Aug. 3, 2020
Moore School Ph.D. candidate Sanghoon Cho said he has experienced the importance of operations efficiency firsthand as a member of the Republic of Korea Air Force, which influenced his decision to focus his degree in production and operations management.
For the air force, the doctoral student managed materials for fighter jets in Seoul, South Korea, and observed the “various inefficiencies” in his squadron’s supply chain management.
“Reducing the inefficiencies derived from such processes has been one of my central concerns for a while,” Cho said. “After much contemplation, I became determined to devote my research career to advancing management science.”
Deciding to attend the Moore School because of its reputation, Cho said that he chose the Moore School’s management science program because he wanted to participate in collaborative research with faculty members. He also had a friend, who graduated from the Moore School with his Ph.D. in 2019, who highly recommended Cho enroll in the “collegial” program.
“Professors [at the Moore School] take care of our Ph.D. students very well, and students have a good relationship with each other,” Cho said.
Well into the coursework of the Ph.D. program, Cho is entering his fifth year of researching various aspects of demand estimation for hotel rooms. With the growing popularity of online hotel price comparison tools, price transparency promises and personal property rental options, Cho said that hotels are looking for more innovative practices to differentiate their products and services.
Cho became interested in demand estimation and revenue management from his interactions with two Moore School professors: Mark Ferguson and Pelin Pekgün.
“During a doctoral seminar run by Professor Ferguson, I read one of his papers about demand estimation,” Cho said. “This paper strongly motivated me to work on problems in revenue management. In addition, I have had the wonderful opportunity to work with real hotel transaction data thanks to Professor Pekgün.”
Cho also interned at Machine Learning Research Group in Oracle Labs in summer 2019 where he gained more exposure to the demand problems that hotels face.
Utilizing this motivation and experience, Cho is working to develop a new statistical method for hotels to understand their potential guests’ preferences and estimate their decision-making process. This method will enable hoteliers to estimate the choice probabilities of the potential customers and derive their price sensitivities of each hotel room using booking history data.
Cho predicts his research will align with the hotel industry’s movement toward personalized pricing and recommendations given a customer’s specific lifestyle.

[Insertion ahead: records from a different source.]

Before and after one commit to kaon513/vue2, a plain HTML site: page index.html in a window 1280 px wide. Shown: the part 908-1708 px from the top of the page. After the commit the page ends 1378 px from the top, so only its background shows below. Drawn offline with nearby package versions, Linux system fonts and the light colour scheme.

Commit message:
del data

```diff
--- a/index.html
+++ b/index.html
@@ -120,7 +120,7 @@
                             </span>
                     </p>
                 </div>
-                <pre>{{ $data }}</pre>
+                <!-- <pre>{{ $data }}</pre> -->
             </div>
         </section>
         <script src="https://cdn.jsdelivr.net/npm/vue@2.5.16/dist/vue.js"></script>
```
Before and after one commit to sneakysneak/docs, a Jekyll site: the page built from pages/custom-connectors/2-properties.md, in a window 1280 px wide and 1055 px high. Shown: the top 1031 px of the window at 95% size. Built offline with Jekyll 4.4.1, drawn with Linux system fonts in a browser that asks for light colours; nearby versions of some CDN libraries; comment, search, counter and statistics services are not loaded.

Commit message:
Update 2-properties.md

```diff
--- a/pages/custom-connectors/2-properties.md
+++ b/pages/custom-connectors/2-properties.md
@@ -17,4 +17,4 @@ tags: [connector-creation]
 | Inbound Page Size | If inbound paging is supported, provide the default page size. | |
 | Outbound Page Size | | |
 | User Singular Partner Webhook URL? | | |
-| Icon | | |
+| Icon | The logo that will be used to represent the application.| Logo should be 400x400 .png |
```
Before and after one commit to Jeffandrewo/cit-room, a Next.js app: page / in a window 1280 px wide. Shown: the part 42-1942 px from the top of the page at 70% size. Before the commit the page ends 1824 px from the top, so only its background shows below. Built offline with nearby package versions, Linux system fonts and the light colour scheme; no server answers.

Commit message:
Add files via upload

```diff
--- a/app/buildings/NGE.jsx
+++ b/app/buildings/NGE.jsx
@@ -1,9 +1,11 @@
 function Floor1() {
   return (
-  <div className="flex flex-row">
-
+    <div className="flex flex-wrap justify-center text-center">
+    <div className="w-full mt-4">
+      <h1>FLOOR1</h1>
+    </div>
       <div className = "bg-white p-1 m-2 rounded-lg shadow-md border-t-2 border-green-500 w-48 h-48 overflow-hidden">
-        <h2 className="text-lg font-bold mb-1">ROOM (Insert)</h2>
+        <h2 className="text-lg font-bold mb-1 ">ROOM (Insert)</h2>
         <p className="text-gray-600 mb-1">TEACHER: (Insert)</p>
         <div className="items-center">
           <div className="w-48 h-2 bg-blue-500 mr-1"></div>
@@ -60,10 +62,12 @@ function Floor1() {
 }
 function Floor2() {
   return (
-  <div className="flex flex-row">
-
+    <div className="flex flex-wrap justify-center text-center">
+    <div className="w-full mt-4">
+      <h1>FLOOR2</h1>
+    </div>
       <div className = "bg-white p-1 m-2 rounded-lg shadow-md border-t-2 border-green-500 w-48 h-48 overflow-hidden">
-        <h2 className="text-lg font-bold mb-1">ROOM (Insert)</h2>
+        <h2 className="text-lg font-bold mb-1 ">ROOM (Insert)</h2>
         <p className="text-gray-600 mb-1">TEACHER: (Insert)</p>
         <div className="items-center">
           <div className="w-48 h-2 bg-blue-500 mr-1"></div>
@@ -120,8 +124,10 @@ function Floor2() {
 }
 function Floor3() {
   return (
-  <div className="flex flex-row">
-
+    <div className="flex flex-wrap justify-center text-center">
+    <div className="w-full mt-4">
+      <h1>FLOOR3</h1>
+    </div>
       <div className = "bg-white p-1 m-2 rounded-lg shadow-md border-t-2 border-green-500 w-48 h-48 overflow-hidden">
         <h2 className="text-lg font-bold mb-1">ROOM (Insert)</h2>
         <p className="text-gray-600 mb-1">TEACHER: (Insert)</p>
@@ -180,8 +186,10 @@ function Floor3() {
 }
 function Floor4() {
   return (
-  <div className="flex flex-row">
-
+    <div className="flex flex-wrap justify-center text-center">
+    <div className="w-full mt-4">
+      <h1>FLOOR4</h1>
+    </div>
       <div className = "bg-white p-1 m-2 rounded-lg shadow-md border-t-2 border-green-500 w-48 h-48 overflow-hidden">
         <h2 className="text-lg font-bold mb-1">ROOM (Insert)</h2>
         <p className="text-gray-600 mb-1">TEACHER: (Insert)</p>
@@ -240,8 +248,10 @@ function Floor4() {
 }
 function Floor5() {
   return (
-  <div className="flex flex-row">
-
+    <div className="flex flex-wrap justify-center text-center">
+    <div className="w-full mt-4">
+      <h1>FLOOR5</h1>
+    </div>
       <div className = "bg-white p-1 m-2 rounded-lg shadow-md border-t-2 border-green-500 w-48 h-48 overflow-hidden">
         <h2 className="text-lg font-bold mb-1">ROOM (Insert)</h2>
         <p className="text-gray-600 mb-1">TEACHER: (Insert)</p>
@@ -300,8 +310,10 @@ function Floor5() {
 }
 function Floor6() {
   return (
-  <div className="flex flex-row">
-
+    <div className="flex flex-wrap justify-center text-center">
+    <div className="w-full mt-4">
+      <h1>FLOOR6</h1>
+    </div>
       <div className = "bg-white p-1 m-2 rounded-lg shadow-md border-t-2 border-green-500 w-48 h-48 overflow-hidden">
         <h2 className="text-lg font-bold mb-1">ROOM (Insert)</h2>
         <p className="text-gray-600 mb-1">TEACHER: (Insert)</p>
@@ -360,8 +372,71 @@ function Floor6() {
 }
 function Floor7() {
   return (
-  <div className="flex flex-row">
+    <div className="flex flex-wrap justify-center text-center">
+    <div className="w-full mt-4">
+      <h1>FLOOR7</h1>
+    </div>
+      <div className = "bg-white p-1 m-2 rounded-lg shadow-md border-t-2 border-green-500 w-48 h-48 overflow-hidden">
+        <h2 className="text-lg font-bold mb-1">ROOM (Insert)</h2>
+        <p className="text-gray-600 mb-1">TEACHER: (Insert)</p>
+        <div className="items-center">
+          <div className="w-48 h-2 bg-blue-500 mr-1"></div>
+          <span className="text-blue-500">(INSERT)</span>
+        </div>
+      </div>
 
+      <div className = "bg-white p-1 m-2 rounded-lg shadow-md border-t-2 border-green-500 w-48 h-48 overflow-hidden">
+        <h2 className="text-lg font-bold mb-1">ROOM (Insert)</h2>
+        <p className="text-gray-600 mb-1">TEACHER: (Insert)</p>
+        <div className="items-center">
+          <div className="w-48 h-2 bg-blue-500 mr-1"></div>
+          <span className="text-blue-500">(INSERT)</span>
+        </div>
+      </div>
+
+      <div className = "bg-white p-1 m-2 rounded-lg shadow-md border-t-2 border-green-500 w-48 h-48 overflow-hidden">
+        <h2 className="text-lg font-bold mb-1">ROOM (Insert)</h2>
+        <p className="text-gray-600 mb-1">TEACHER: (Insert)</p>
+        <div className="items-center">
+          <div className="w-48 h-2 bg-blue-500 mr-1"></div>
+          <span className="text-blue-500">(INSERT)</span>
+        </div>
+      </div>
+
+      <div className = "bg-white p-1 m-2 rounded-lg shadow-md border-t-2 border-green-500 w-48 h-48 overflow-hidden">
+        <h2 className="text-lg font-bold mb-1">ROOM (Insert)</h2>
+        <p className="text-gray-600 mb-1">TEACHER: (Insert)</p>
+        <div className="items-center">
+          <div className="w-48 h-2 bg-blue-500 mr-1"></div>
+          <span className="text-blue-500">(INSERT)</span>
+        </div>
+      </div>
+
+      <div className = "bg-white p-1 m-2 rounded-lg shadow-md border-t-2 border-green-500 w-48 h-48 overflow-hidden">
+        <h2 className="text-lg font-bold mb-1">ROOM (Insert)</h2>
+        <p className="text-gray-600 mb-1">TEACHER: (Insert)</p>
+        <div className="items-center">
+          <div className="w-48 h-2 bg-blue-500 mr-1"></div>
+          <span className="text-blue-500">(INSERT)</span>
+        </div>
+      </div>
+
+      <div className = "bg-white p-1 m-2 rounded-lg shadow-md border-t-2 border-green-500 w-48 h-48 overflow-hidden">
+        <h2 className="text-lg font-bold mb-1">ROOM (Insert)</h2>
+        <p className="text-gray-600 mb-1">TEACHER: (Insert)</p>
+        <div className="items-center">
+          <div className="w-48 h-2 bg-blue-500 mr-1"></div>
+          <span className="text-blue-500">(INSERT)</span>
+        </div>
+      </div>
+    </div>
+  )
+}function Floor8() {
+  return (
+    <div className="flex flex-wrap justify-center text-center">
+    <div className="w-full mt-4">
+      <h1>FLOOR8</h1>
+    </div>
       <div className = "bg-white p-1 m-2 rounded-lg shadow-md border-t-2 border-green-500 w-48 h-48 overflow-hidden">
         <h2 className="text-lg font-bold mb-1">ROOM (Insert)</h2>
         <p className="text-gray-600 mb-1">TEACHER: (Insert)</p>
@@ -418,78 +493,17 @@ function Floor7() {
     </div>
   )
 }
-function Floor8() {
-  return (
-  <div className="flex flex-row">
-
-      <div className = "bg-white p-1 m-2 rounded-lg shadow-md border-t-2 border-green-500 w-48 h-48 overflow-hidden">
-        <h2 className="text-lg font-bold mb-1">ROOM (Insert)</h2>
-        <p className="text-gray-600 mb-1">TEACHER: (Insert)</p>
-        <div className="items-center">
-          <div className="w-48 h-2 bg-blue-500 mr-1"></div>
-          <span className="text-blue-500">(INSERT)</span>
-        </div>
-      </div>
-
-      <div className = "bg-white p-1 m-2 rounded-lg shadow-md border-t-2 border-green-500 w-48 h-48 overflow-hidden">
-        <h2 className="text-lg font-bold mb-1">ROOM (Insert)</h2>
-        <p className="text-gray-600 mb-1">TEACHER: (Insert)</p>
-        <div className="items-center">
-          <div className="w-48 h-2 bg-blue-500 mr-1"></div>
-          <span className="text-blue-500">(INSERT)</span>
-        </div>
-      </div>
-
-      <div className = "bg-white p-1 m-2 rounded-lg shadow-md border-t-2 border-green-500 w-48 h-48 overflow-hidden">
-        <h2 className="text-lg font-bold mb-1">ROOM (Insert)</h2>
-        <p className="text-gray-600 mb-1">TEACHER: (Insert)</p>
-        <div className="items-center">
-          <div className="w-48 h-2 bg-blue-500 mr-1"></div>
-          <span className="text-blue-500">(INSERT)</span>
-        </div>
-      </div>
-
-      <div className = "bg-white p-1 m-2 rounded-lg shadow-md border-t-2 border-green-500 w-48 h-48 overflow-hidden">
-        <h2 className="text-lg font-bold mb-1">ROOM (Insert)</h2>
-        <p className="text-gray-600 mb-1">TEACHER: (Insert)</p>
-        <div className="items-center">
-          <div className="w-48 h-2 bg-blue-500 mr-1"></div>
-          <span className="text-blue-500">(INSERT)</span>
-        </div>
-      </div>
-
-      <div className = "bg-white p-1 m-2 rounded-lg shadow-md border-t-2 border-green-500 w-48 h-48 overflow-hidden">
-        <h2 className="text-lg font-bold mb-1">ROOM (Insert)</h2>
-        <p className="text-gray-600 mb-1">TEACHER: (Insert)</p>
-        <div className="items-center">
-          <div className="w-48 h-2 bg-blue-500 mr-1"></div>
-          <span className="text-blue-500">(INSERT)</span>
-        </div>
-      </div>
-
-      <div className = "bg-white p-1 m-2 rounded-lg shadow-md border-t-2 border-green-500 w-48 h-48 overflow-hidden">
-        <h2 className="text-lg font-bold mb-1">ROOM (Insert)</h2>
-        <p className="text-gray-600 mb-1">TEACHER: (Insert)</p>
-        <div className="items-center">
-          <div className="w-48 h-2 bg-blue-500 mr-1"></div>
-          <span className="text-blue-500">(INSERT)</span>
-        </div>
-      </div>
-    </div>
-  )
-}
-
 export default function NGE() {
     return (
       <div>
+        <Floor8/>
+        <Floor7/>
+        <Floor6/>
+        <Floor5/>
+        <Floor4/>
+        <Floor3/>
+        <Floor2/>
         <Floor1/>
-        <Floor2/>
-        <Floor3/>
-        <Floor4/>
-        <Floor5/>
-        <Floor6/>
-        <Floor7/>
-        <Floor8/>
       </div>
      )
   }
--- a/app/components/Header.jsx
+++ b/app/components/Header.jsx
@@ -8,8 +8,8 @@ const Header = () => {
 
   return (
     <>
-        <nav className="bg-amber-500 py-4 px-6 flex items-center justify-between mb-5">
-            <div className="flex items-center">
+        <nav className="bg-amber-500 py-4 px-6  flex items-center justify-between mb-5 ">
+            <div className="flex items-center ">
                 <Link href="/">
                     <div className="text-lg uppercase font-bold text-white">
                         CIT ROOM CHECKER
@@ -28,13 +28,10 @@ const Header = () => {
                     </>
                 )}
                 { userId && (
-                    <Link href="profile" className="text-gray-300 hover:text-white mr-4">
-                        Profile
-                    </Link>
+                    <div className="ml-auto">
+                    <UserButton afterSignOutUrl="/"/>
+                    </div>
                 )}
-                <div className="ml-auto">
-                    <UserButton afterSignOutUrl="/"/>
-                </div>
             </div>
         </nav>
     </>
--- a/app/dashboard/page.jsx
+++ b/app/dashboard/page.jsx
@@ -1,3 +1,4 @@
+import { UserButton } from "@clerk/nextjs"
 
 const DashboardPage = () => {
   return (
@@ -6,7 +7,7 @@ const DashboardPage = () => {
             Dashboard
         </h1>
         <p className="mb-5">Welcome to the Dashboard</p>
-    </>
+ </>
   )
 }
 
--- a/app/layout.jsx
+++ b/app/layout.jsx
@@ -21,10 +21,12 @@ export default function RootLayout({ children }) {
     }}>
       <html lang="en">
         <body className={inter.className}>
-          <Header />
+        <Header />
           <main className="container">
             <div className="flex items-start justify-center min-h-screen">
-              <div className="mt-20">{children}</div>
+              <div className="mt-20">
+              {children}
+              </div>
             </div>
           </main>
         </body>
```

“This novel model will help to predict demand for multiple hotel room types based on guest characteristics and room features such as balcony, view and price,” Cho said. “My approach to this personalized demand model consists of a combination of [data analysis techniques]. My goal with this research is to help hoteliers offer the right product/service at the right price to maximize their profit.”
Adding that he has also been studying the ways that online reviews affect a customer’s hotel booking choices, Cho said that it is interesting to him to analyze both booking history data from hotels and unstructured data like user reviews amidst the growing importance of business analytics.
Satisfied with his opportunities to interact with the Moore School’s faculty and become a strong researcher, Cho said that he has enjoyed his time in the Ph.D. program. Cho added that he is grateful for the group of friends and peers he has gained from the program.
“It’s an extremely supportive group of students, and we enjoy making the best of what Columbia, South Carolina, has to offer,” Cho said. “We have even organized short trips to Asheville, North Carolina, and Mount Rainier National Park in Washington [before the COVID-19 pandemic].”
Although he is still working on completing his dissertation, Cho plans to graduate from the Moore School with his Ph.D. in May 2021. He said he hopes to become a respected professor and to continue his academic research after graduation.